__Exercise details__
Every line in the records below with the string "content" is to be copied out.

__Data for review__

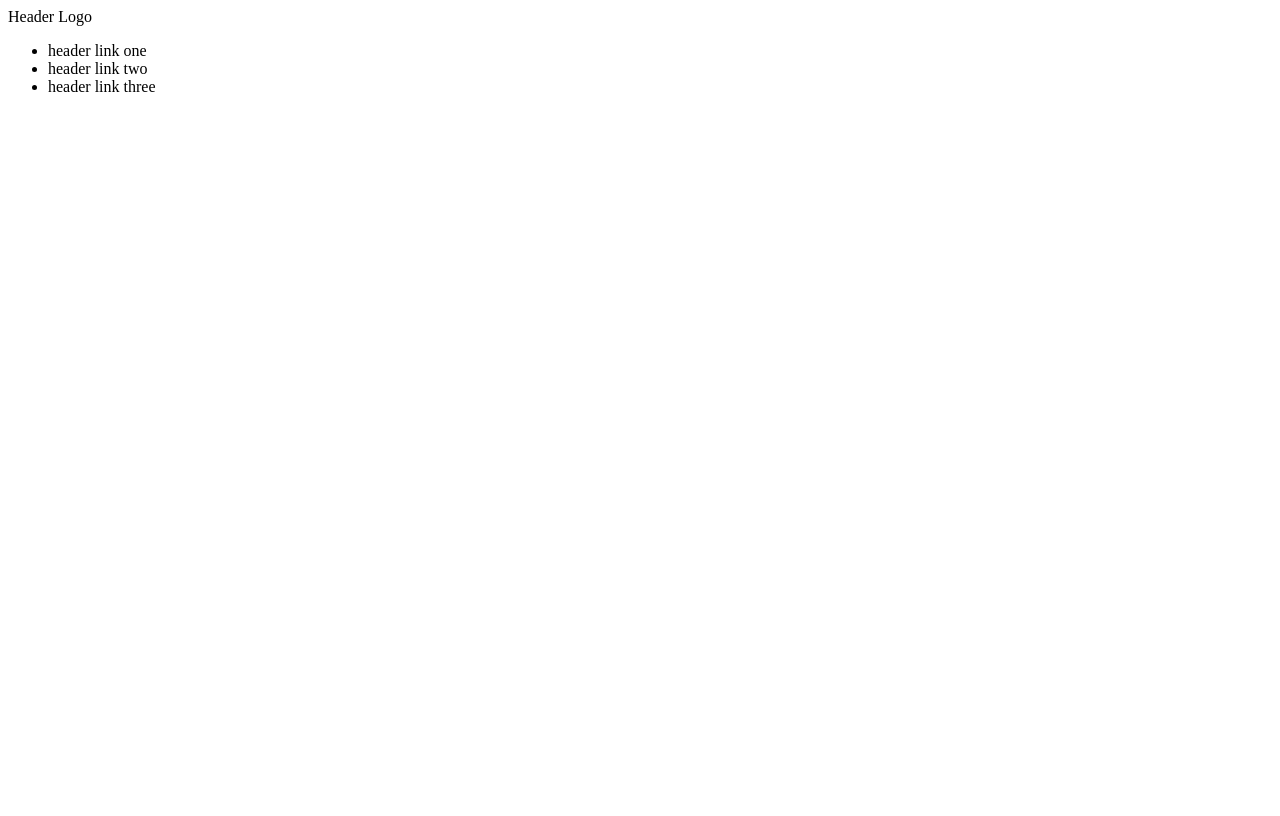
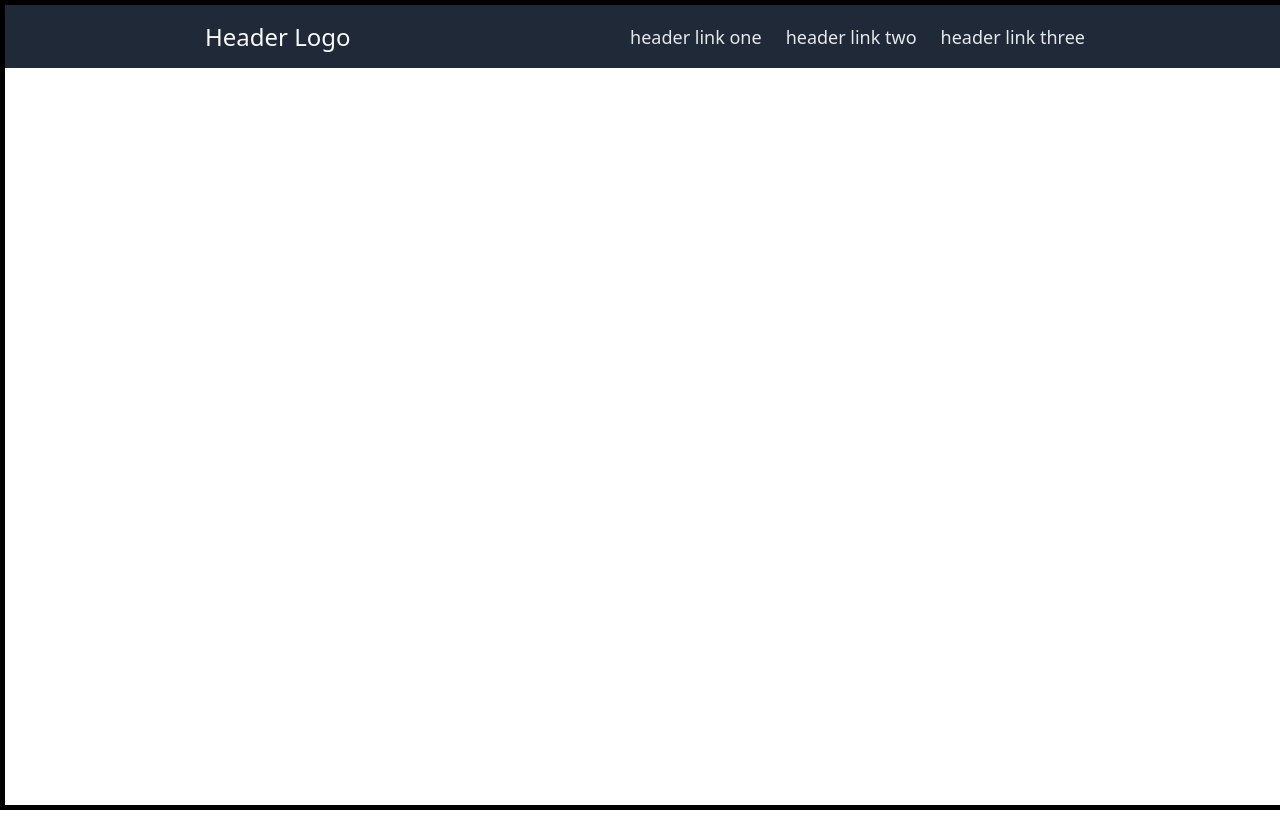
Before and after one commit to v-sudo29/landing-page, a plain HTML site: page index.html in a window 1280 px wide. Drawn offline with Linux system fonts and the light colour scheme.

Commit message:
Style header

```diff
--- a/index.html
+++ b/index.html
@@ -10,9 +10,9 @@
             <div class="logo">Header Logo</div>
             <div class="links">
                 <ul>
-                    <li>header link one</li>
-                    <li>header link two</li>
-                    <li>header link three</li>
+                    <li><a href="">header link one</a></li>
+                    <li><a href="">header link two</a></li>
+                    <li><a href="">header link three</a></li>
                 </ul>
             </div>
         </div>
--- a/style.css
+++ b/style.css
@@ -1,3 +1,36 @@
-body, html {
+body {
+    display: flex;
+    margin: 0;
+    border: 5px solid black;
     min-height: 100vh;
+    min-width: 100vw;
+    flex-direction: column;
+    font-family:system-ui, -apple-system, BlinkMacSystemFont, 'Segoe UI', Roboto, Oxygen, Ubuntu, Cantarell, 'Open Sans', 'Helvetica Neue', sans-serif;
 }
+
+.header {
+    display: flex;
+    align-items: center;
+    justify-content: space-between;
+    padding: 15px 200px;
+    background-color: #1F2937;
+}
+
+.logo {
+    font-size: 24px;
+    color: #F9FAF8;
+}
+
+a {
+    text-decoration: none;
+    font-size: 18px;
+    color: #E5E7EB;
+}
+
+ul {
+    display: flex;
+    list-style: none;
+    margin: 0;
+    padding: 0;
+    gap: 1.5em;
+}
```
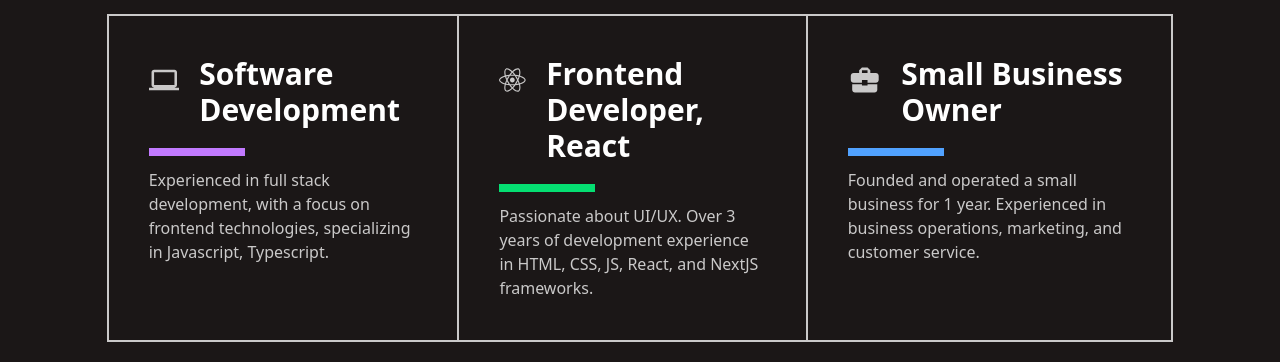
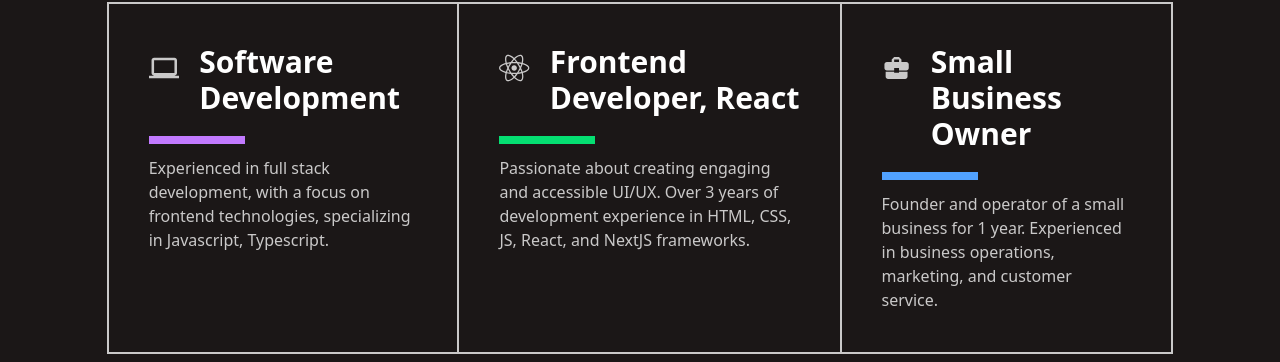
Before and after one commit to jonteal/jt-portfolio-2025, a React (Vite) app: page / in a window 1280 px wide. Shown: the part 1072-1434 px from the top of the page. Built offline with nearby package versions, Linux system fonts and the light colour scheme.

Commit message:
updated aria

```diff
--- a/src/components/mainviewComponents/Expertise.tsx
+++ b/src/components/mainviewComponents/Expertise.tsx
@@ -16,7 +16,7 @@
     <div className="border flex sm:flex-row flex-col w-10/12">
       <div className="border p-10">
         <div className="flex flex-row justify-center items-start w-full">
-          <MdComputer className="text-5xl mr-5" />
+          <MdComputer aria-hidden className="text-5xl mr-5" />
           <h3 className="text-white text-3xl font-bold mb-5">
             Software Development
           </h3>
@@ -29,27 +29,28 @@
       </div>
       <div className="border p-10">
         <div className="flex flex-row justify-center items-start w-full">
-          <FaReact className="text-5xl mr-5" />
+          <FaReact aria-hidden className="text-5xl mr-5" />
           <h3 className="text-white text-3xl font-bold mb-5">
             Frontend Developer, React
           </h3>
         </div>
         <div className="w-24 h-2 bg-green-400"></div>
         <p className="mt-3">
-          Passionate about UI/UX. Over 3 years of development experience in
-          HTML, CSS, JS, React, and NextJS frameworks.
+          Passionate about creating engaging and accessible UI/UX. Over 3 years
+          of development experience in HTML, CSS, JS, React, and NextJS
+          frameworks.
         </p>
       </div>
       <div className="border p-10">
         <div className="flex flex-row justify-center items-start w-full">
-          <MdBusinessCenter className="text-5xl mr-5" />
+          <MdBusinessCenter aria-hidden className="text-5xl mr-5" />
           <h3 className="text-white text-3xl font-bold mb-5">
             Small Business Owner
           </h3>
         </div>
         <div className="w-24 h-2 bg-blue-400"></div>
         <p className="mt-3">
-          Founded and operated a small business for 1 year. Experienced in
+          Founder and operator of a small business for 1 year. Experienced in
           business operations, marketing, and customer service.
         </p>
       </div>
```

--

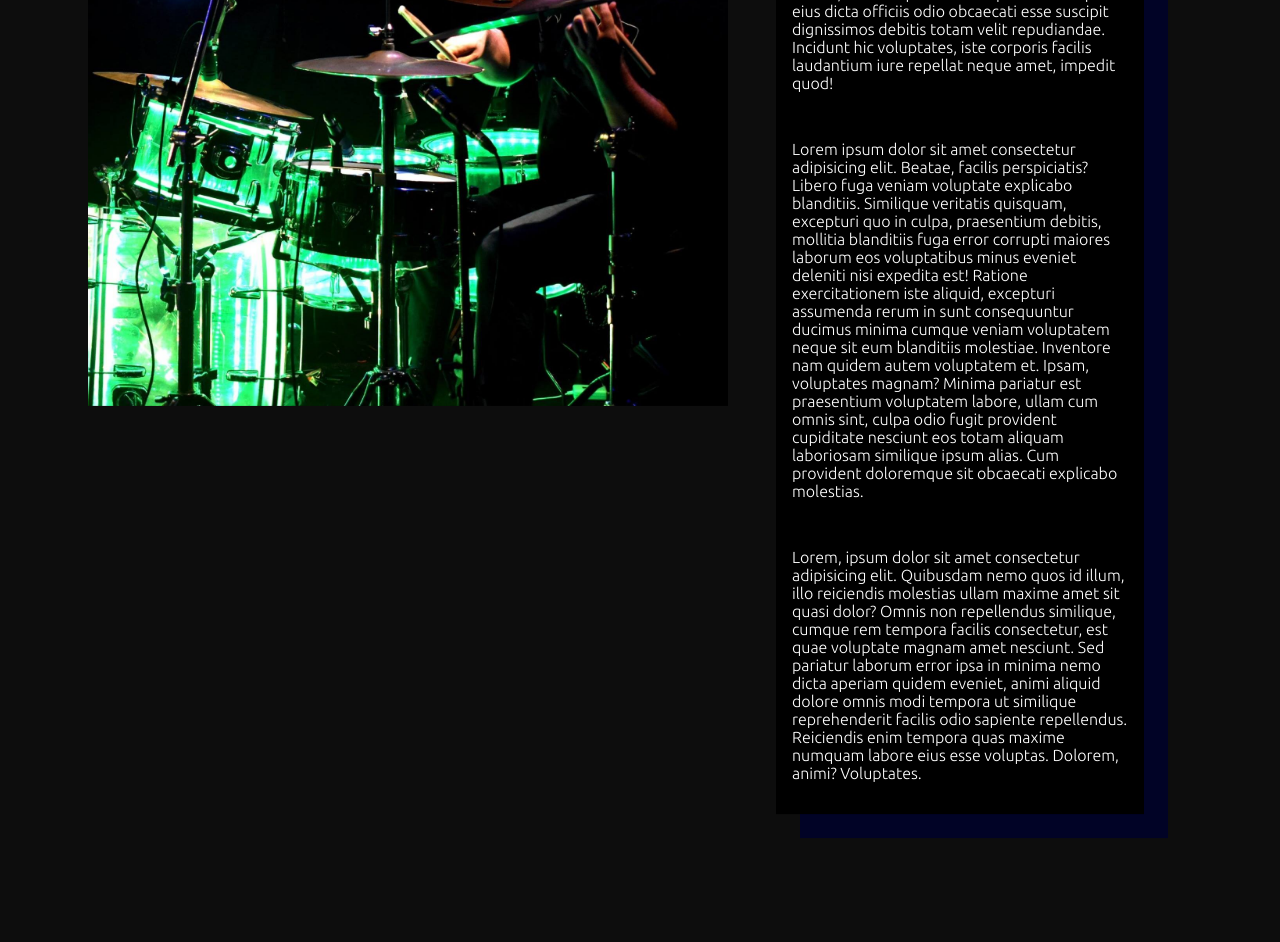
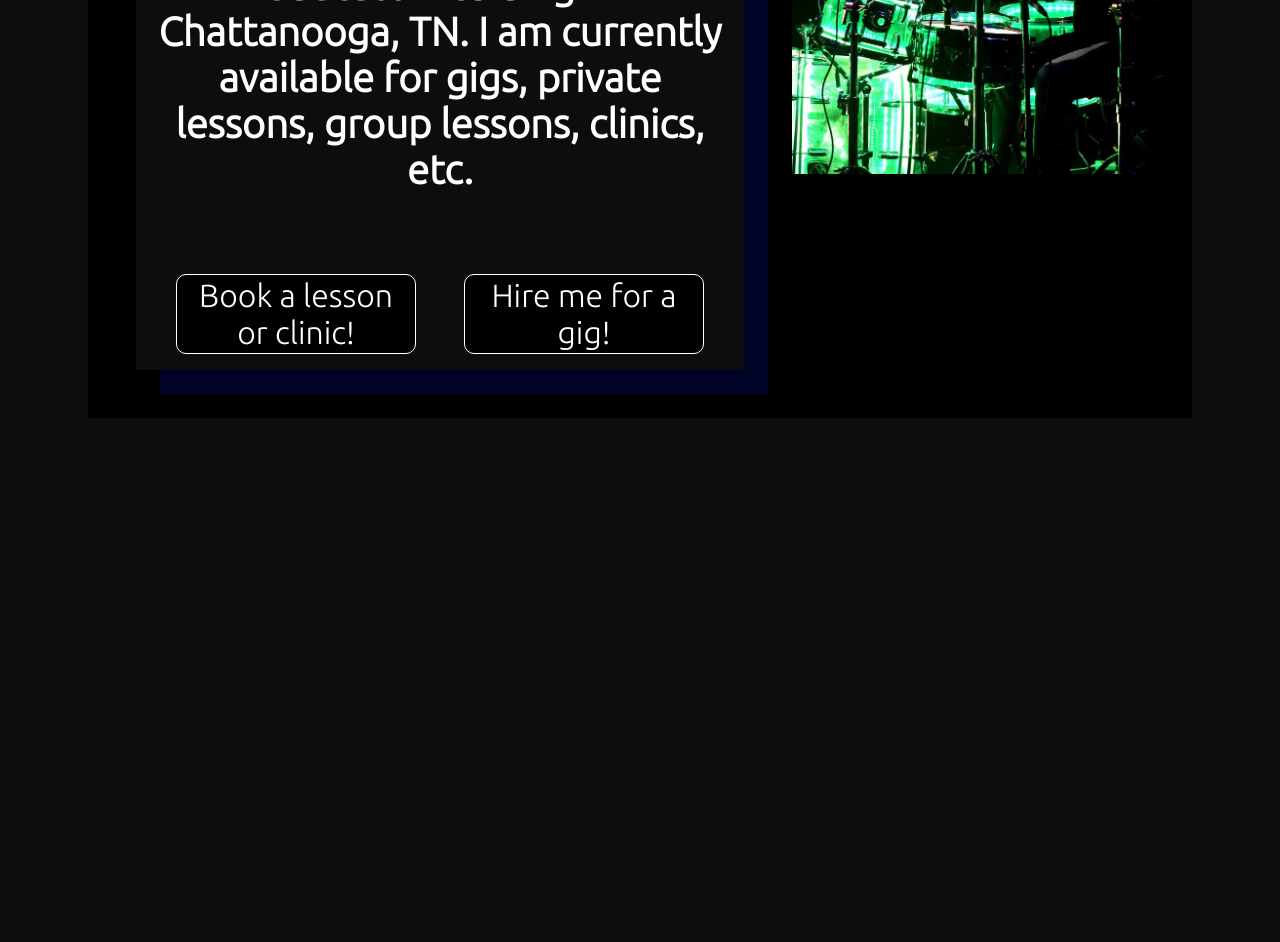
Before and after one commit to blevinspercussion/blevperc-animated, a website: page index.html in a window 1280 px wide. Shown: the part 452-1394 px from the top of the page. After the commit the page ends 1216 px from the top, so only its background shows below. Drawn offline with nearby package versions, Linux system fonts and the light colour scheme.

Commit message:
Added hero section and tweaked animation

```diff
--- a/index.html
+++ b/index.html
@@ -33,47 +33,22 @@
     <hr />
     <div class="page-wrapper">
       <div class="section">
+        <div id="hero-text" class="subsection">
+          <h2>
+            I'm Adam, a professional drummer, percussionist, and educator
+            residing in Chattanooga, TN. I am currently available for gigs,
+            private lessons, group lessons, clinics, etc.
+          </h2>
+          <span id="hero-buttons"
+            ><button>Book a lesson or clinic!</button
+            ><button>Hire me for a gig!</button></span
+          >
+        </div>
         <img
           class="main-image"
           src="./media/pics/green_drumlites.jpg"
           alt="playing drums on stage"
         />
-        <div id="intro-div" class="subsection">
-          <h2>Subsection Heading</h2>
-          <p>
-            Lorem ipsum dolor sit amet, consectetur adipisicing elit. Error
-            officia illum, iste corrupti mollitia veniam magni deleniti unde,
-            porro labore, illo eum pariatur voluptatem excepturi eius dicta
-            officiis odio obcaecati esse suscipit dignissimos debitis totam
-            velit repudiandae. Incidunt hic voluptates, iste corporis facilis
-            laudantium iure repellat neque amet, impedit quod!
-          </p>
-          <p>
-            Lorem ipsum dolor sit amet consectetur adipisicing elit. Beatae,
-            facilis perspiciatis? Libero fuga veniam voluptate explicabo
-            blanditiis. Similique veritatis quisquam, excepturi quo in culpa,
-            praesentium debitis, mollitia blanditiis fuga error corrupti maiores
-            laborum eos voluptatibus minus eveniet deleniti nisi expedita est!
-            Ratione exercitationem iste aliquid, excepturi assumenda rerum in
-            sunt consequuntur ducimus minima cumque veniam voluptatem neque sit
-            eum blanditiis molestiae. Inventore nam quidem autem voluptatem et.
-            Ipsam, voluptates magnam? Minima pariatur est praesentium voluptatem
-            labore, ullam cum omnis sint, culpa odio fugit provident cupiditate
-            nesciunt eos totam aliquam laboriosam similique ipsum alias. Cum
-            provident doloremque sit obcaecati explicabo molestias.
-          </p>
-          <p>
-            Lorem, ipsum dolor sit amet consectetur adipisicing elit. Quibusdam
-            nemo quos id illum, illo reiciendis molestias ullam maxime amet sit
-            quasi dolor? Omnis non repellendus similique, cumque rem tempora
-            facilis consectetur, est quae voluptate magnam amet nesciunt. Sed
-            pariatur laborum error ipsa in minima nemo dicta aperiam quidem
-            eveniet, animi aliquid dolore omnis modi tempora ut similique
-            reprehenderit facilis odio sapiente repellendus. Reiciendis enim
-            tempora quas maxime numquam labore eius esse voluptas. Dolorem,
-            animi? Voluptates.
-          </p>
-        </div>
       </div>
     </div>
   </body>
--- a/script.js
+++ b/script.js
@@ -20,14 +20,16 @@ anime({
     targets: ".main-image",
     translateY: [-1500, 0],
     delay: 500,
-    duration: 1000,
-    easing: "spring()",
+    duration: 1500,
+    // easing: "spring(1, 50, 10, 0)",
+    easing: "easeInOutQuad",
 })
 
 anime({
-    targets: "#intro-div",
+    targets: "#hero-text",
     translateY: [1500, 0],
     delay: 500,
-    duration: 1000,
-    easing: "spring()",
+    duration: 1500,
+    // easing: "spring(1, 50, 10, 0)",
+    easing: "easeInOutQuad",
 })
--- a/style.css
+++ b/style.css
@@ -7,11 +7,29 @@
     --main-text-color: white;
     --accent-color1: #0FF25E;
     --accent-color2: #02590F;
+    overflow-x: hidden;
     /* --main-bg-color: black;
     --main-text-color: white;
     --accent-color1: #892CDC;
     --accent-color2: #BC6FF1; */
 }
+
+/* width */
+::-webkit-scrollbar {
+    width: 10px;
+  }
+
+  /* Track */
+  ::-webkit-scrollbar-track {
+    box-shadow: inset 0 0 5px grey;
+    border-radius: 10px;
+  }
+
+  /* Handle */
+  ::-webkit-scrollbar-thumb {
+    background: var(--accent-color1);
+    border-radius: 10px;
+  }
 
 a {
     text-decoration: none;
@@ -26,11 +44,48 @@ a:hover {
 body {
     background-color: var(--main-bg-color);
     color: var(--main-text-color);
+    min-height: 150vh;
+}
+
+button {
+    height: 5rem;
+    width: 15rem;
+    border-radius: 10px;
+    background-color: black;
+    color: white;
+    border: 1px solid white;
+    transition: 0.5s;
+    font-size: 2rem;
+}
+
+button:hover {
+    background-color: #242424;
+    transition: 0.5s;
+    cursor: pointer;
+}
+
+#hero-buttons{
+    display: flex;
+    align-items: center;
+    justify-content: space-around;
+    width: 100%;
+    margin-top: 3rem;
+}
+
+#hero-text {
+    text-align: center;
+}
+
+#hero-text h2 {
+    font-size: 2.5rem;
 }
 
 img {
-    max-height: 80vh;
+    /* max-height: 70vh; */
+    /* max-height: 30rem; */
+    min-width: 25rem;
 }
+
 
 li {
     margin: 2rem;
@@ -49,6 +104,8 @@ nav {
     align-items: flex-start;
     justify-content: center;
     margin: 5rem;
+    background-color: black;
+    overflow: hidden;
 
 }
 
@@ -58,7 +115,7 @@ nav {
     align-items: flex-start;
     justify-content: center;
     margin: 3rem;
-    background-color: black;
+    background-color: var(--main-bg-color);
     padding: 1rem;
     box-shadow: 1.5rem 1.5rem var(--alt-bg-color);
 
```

__Task output__
+    justify-content: space-between;
+    justify-content: space-around;
     justify-content: center;
     justify-content: center;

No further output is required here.